** The problem **
Please work out how many lines in the material below contain the string "ipynb", and answer with that number only.

** Records for the exercise **

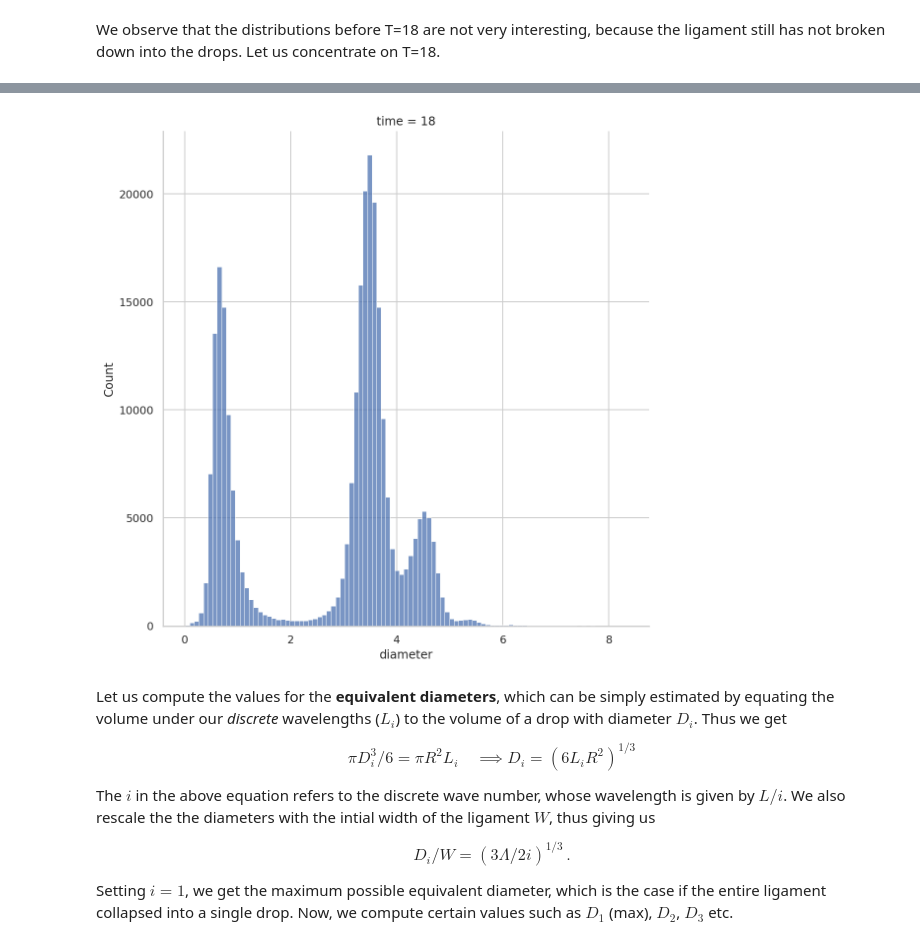
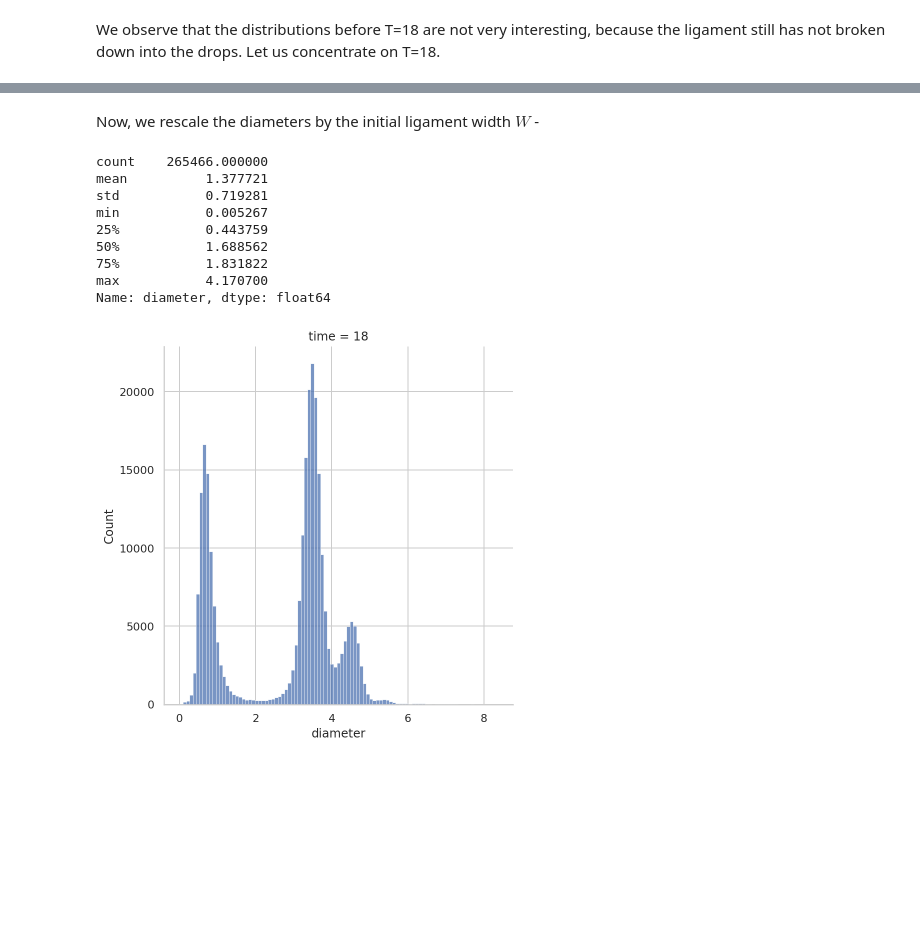
Before and after one commit to palsagar/ligaments_analysis, a Jupyter notebook: test.ipynb, the cells around one changed output, grey strips where cells are left out. Cells and saved outputs as stored; diff of their text form; code cells hidden in the pictures; blank space fills up the shorter version.

```diff
--- a/test.ipynb
+++ b/test.ipynb
@@ -217,17 +275,23 @@ d1_t18.head()
+# %% [markdown]
+Now, we rescale the diameters by the initial ligament width $W$ -
+# %%
+# creating a new array
+d1_t18_w = d1_t18.diameter/2.0
+d1_t18_w.describe()
+# %% [output]
+count    265466.000000
+mean          1.377721
+std           0.719281
+min           0.005267
+25%           0.443759
+50%           1.688562
+75%           1.831822
+max           4.170700
+Name: diameter, dtype: float64
 # %%
 sns.displot(data=d1_t18.loc[d1.time == 18], kind="hist", kde=False, x="diameter", col="time",
-            legend=True, palette="bright", height=8.0, aspect=1.0) ;
+            legend=True, palette="bright", height=6.0, aspect=1.0) ;
 #plt.axvline(x = 4, color='black', label = "mean")
 #plt.legend()
 # %% [output]
-[figure, old version]
+[figure, new version]
-# %% [markdown]
-Let us compute the values for the **equivalent diameters**, which can be simply estimated by equating the volume under our *discrete* wavelengths ($L_i$) to the volume of a drop with diameter $D_i$. Thus we get
-
-$$ \pi D_i^3 /6 = \pi R^2 L_i \quad \implies D_i = (6 L_i R^2 )^{1/3} $$
-
-The $i$ in the above equation refers to the discrete wave number, whose wavelength is given by $L/i$. We also rescale the the diameters with the intial width of the ligament $W$, thus giving us
-
-$$ D_i / W = \left(3\Lambda /2i \right)^{1/3} \,. $$
-
-Setting $i=1$, we get the maximum possible equivalent diameter, which is the case if the entire ligament collapsed into a single drop. Now, we compute certain values such as $D_1$ (max), $D_2$, $D_3$ etc.
```
Also changed, not shown: parts of 11 cells of this notebook.
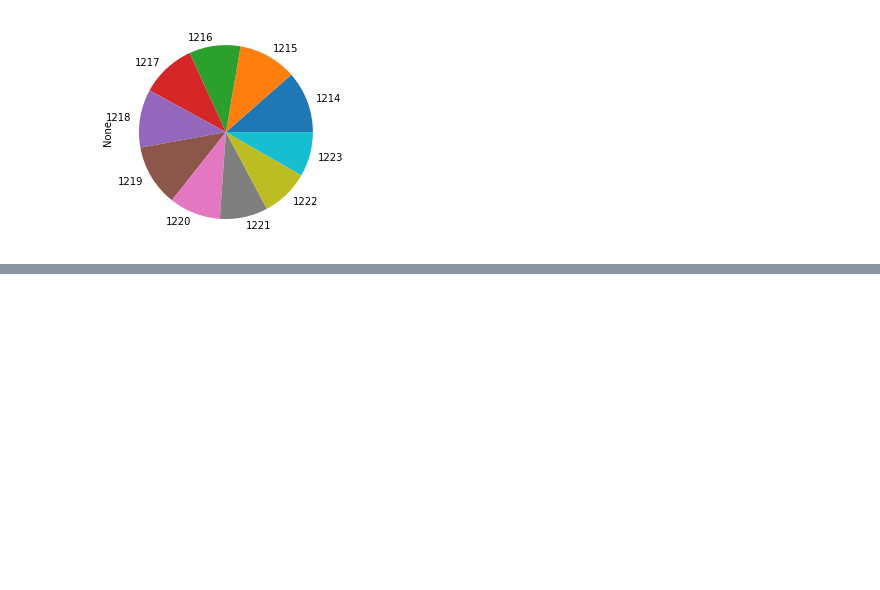
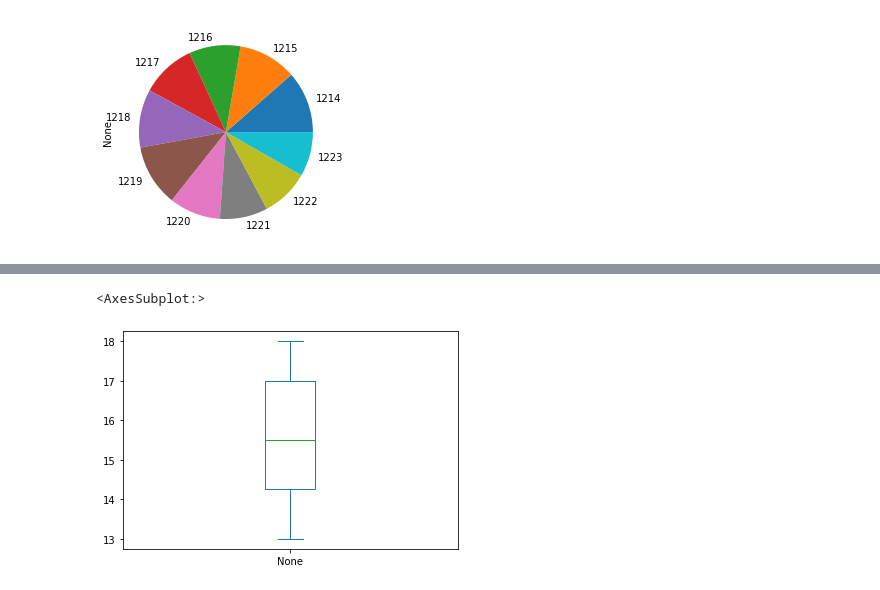
Before and after one commit to sumanthkm/Cisco-2021-12Dec-13, a Jupyter notebook: Cisco-2021-12Dec-14.ipynb, the cells around one changed output, grey strips where cells are left out. Saved outputs shown, nothing was run; the diff lists cells and outputs as text; code cells hidden in the pictures; blank space fills up the shorter version.

```diff
--- a/Cisco-2021-12Dec-14.ipynb
+++ b/Cisco-2021-12Dec-14.ipynb
@@ -421,0 +440,5 @@ s.plot.pie()
+# %%
+s.plot.box()
+# %% [output]
+<AxesSubplot:>
+[figure, added]
```
Also changed, not shown: parts of 3 cells of this notebook.
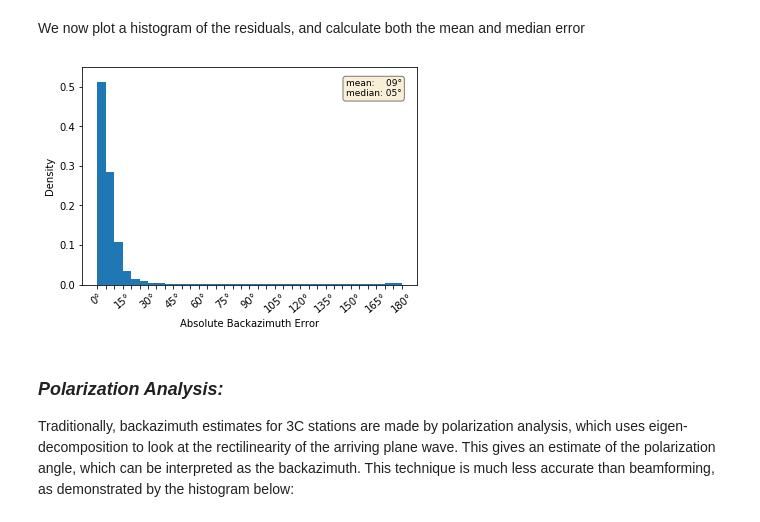
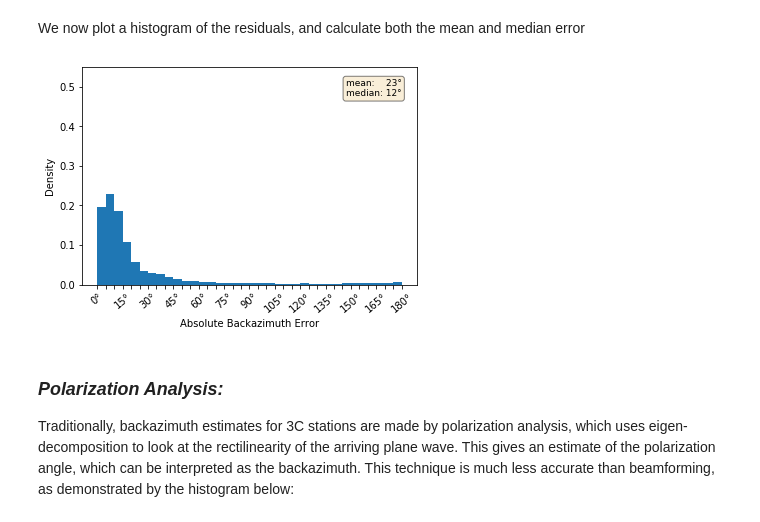
Before and after one commit to joshuadickey/baz-net, a Jupyter notebook: BazNet.ipynb, the cells around one changed output. Cells and saved outputs as stored; diff of their text form; code cells hidden in the pictures.

```diff
--- a/BazNet.ipynb
+++ b/BazNet.ipynb
@@ -70,9 +74,9 @@ def read_cat(cat_file):
     return cat
 # %%
 cat_CPUP = read_cat('data/Y_CPUP_20_180.csv')
-cat_ASAR = read_cat('data/Y_ASAR_20_180.csv')
+cat_CMAR = read_cat('data/Y_CMAR_20_180.csv')
 display(cat_CPUP.STA.value_counts())
-display(cat_ASAR.STA.value_counts())
+display(cat_CMAR.STA.value_counts())
 # %% [output]
 CPUP    51385
 Name: STA, dtype: int64
@@ -137,7 +141,7 @@ def azimuther(cat_row):
     return Geodesic.WGS84.Inverse(cat_row.EV_LAT, cat_row.EV_LON, cat_row.ST_LAT, cat_row.ST_LON)['azi2'] + 180
 # %%
 cat_CPUP['AZI_TRUE'] = cat_CPUP.apply(lambda row: azimuther(row), axis=1)
-cat_ASAR['AZI_TRUE'] = cat_ASAR.apply(lambda row: azimuther(row), axis=1)
+cat_CMAR['AZI_TRUE'] = cat_CMAR.apply(lambda row: azimuther(row), axis=1)
 # %% [markdown]
 ### _Beamforming Analysis:_
 
@@ -153,7 +157,7 @@ To do this, we first need to develop some apparatus for comparing angluar errors
 def ang_diff(a, b):
     return np.min(np.stack(((a-b)%360, (b-a)%360)), axis=0)
 # %%
-cat_ASAR['AZI_IDC_ERR'] = ang_diff(cat_ASAR.AZI_TRUE.values, cat_ASAR.AZI_PRED.values)
+cat_CMAR['AZI_IDC_ERR'] = ang_diff(cat_CMAR.AZI_TRUE.values, cat_CMAR.AZI_PRED.values)
 # %% [markdown]
 We now plot a histogram of the residuals, and calculate both the mean and median error
 # %%
@@ -178,9 +182,9 @@ def plot_ERR(err, lbl='', ax=None, deg_per_bin=5, lbl_rate=3):
 
     plt.savefig(f'images/err_histogram_{lbl}.png', transparent=False, dpi=300, bbox_inches='tight')
 # %%
-plot_ERR(cat_ASAR['AZI_IDC_ERR'], 'IDC_beam')
+plot_ERR(cat_CMAR['AZI_IDC_ERR'], 'IDC_beam')
 # %% [output]
-[figure, old version]
+[figure, new version]
 # %% [markdown]
 ### _Polarization Analysis:_
 
```
Also changed, not shown: parts of 13 cells of this notebook.
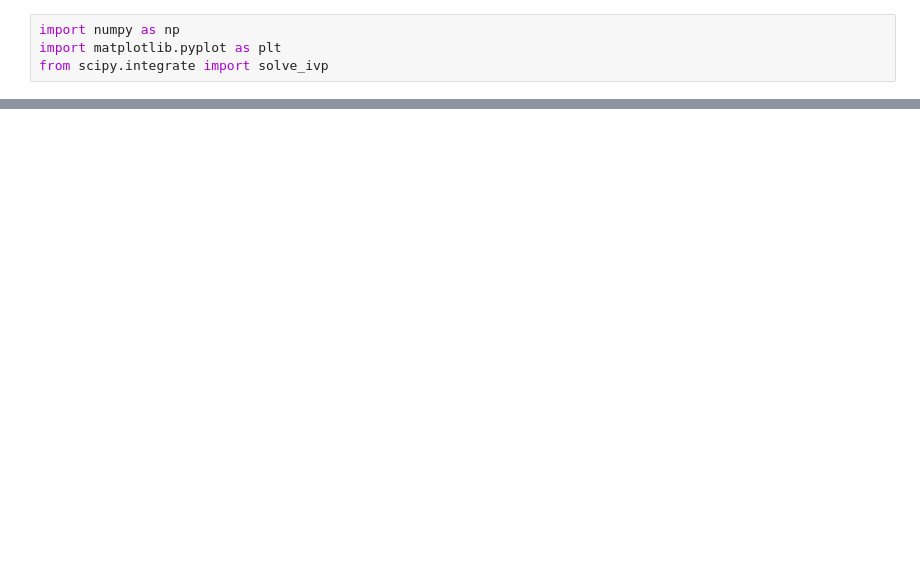
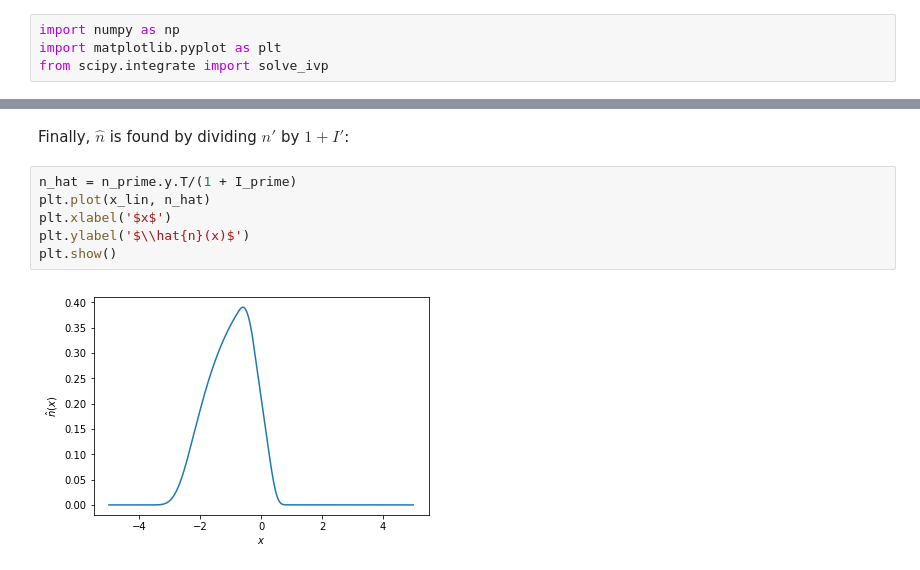
Before and after one commit to wandrewjam/thesis, a Jupyter notebook: rolling-model/src/bifurcation-solution.ipynb, the cells around one changed output, grey strips where cells are left out. Cells and saved outputs as stored; diff of their text form; blank space fills up the shorter version.

```diff
--- a/rolling-model/src/bifurcation-solution.ipynb
+++ b/rolling-model/src/bifurcation-solution.ipynb
@@ -29,0 +80,10 @@ plt.show()
+# %% [markdown]
+Finally, $\hat{n}$ is found by dividing $n'$ by $1 + I'$:
+# %%
+n_hat = n_prime.y.T/(1 + I_prime)
+plt.plot(x_lin, n_hat)
+plt.xlabel('$x$')
+plt.ylabel('$\\hat{n}(x)$')
+plt.show()
+# %% [output]
+[figure, added]
```
Also changed, not shown: parts of 18 cells of this notebook, 1 other file.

** Answer section **
12